I am generally sympathetic to Robert Pollin’s argument. Investing in clean technology is going to be part of any realistic attempt to confront climate change.
However, Pollin makes strong claims for his proposals: he argues that they will reduce emissions and consumption, that they will do so fairly, and that they are “politically realistic.” These three criteria are certainly the right kind by which to judge climate policies. But it is going to be hard to satisfy all three, and Pollin’s attempt to do so depends on a number of contentious assumptions. Of course, his is a short essay and cannot be faulted for failing to provide more extensive documentation. But we do need more evidence on some key points before we accept that his proposal meets his own criteria.
The United States must help other countries to enjoy the benefits of new technologies.
Pollin takes for granted that his recommendations will reduce consumption, dismissing the likelihood of a “rebound effect.” But it is not clear why we should think that energy demand is close to saturation, and he supplies no evidence for this key claim. Why assume “most U.S. energy consumers today will not want to heat, cool, and light buildings, drive long distances, or operate appliances much more than they already do”? Moreover, since Pollin insists that a clean energy program need not require U.S. citizens to make significant sacrifices, we need especially strong assurance that job losses in industries dependent on fossil fuels, and the costs of retraining, will be recouped by the green sector.
But suppose that these and others of Pollin’s empirical assumptions work out. What about fairness? Pollin writes: “To make our minimally fair contribution toward reducing global emissions, we need to cut our own by at least what the IPCC recommends.” This is the first and last time Pollin invokes the idea of fairness, but it is an important part of a defensible energy policy. With any collective goal, it is essential to think about whether it distributes burdens and benefits fairly. But what principle of fairness is at work in Pollin’s essay? Why should we think his proposal is “minimally fair”?
Consider Pollin’s aim of reducing U.S. emissions by 40 percent over twenty years. Although it is hard to tell without more data, it seems that this policy still allows U.S. citizens to produce more per capita emissions than do citizens of many other countries. Is that fair, especially considering that a great majority of U.S. citizens could afford to reduce their energy usage and still lead very fulfilling lives? In addition such a plan takes no account of past emissions. Should a just energy policy ignore the history of U.S. emissions over the last quarter century? If the promise is that the clean energy program is “fair,” these are questions that need answers.
Many of these questions about fairness intersect with questions about foreign policy. Pollin’s essay is focused on a clean energy program for the United States, which he says “bears a special responsibility to deliver dramatic reductions.” But surely such responsibility includes global leadership. The United States must engage in technology transfer to enable other countries to enjoy the benefits of the innovation Pollin calls for.
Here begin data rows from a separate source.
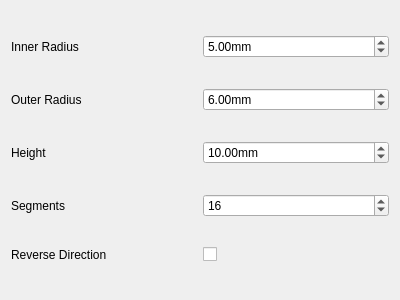
Before: the Qt Designer form DecoratedCylinder.ui in mmaschenk/myfreecadmodule, drawn with Qt 5.
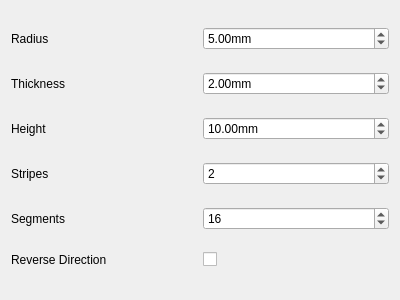
After: the same form once the commit is applied.

Commit message: Solid object for decoratedcylinder working

```diff
--- a/DecoratedCylinder.ui
+++ b/DecoratedCylinder.ui
@@ -14,10 +14,27 @@
    <string>Dialog</string>
   </property>
   <layout class="QGridLayout" name="gridLayout">
-   <item row="0" column="0">
-    <widget class="QLabel" name="label">
+   <item row="1" column="0">
+    <widget class="QLabel" name="label_5">
      <property name="text">
-      <string>Inner Radius</string>
+      <string>Thickness</string>
+     </property>
+    </widget>
+   </item>
+   <item row="4" column="1">
+    <widget class="QSpinBox" name="segments">
+     <property name="value">
+      <number>16</number>
+     </property>
+    </widget>
+   </item>
+   <item row="1" column="1">
+    <widget class="QDoubleSpinBox" name="thickness">
+     <property name="suffix">
+      <string>mm</string>
+     </property>
+     <property name="value">
+      <double>2.000000000000000</double>
      </property>
     </widget>
    </item>
@@ -26,15 +43,28 @@
      <property name="suffix">
       <string>mm</string>
      </property>
+     <property name="decimals">
+      <number>2</number>
+     </property>
+     <property name="maximum">
+      <double>9999999</double>
+     </property>
      <property name="value">
       <double>10.000000000000000</double>
      </property>
     </widget>
    </item>
    <item row="4" column="0">
-    <widget class="QLabel" name="label_4">
+    <widget class="QLabel" name="label_3">
      <property name="text">
-      <string>Reverse Direction</string>
+      <string>Segments</string>
+     </property>
+    </widget>
+   </item>
+   <item row="5" column="1">
+    <widget class="QCheckBox" name="reverse">
+     <property name="text">
+      <string/>
      </property>
     </widget>
    </item>
@@ -45,13 +75,6 @@
      </property>
     </widget>
    </item>
-   <item row="3" column="0">
-    <widget class="QLabel" name="label_3">
-     <property name="text">
-      <string>Segments</string>
-     </property>
-    </widget>
-   </item>
    <item row="0" column="1">
     <widget class="QDoubleSpinBox" name="radius">
      <property name="suffix">
@@ -62,34 +85,31 @@
      </property>
     </widget>
    </item>
+   <item row="5" column="0">
+    <widget class="QLabel" name="label_4">
+     <property name="text">
+      <string>Reverse Direction</string>
+     </property>
+    </widget>
+   </item>
+   <item row="0" column="0">
+    <widget class="QLabel" name="label">
+     <property name="text">
+      <string>Radius</string>
+     </property>
+    </widget>
+   </item>
    <item row="3" column="1">
-    <widget class="QSpinBox" name="segments">
+    <widget class="QSpinBox" name="stripes">
      <property name="value">
-      <number>16</number>
+      <number>2</number>
      </property>
     </widget>
    </item>
-   <item row="4" column="1">
-    <widget class="QCheckBox" name="reverse">
+   <item row="3" column="0">
+    <widget class="QLabel" name="label_6">
      <property name="text">
-      <string/>
-     </property>
-    </widget>
-   </item>
-   <item row="1" column="0">
-    <widget class="QLabel" name="label_5">
-     <property name="text">
-      <string>Outer Radius</string>
-     </property>
-    </widget>
-   </item>
-   <item row="1" column="1">
-    <widget class="QDoubleSpinBox" name="radius2">
-     <property name="suffix">
-      <string>mm</string>
-     </property>
-     <property name="value">
-      <double>6.000000000000000</double>
+      <string>Stripes</string>
      </property>
     </widget>
    </item>
```
The commit also changes 1 other file.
Without technology transfer, the poorest countries won’t be able to develop without contributing to climate change, so it would seem to fall to those with access to clean technology—and especially to countries such as the United States that are wealthy and have a history of high emissions—to guard against dirty development. What, then, is the foreign policy dimension of Pollin’s proposal? Is there a commitment to technology sharing? To the design of appropriate intellectual property rights? If not, why not?
Perhaps Pollin would reply that such commitments are not politically realistic. But that would only serve to remind us where the demand for fairness diverges from what U.S. citizens and political elites are willing to accept.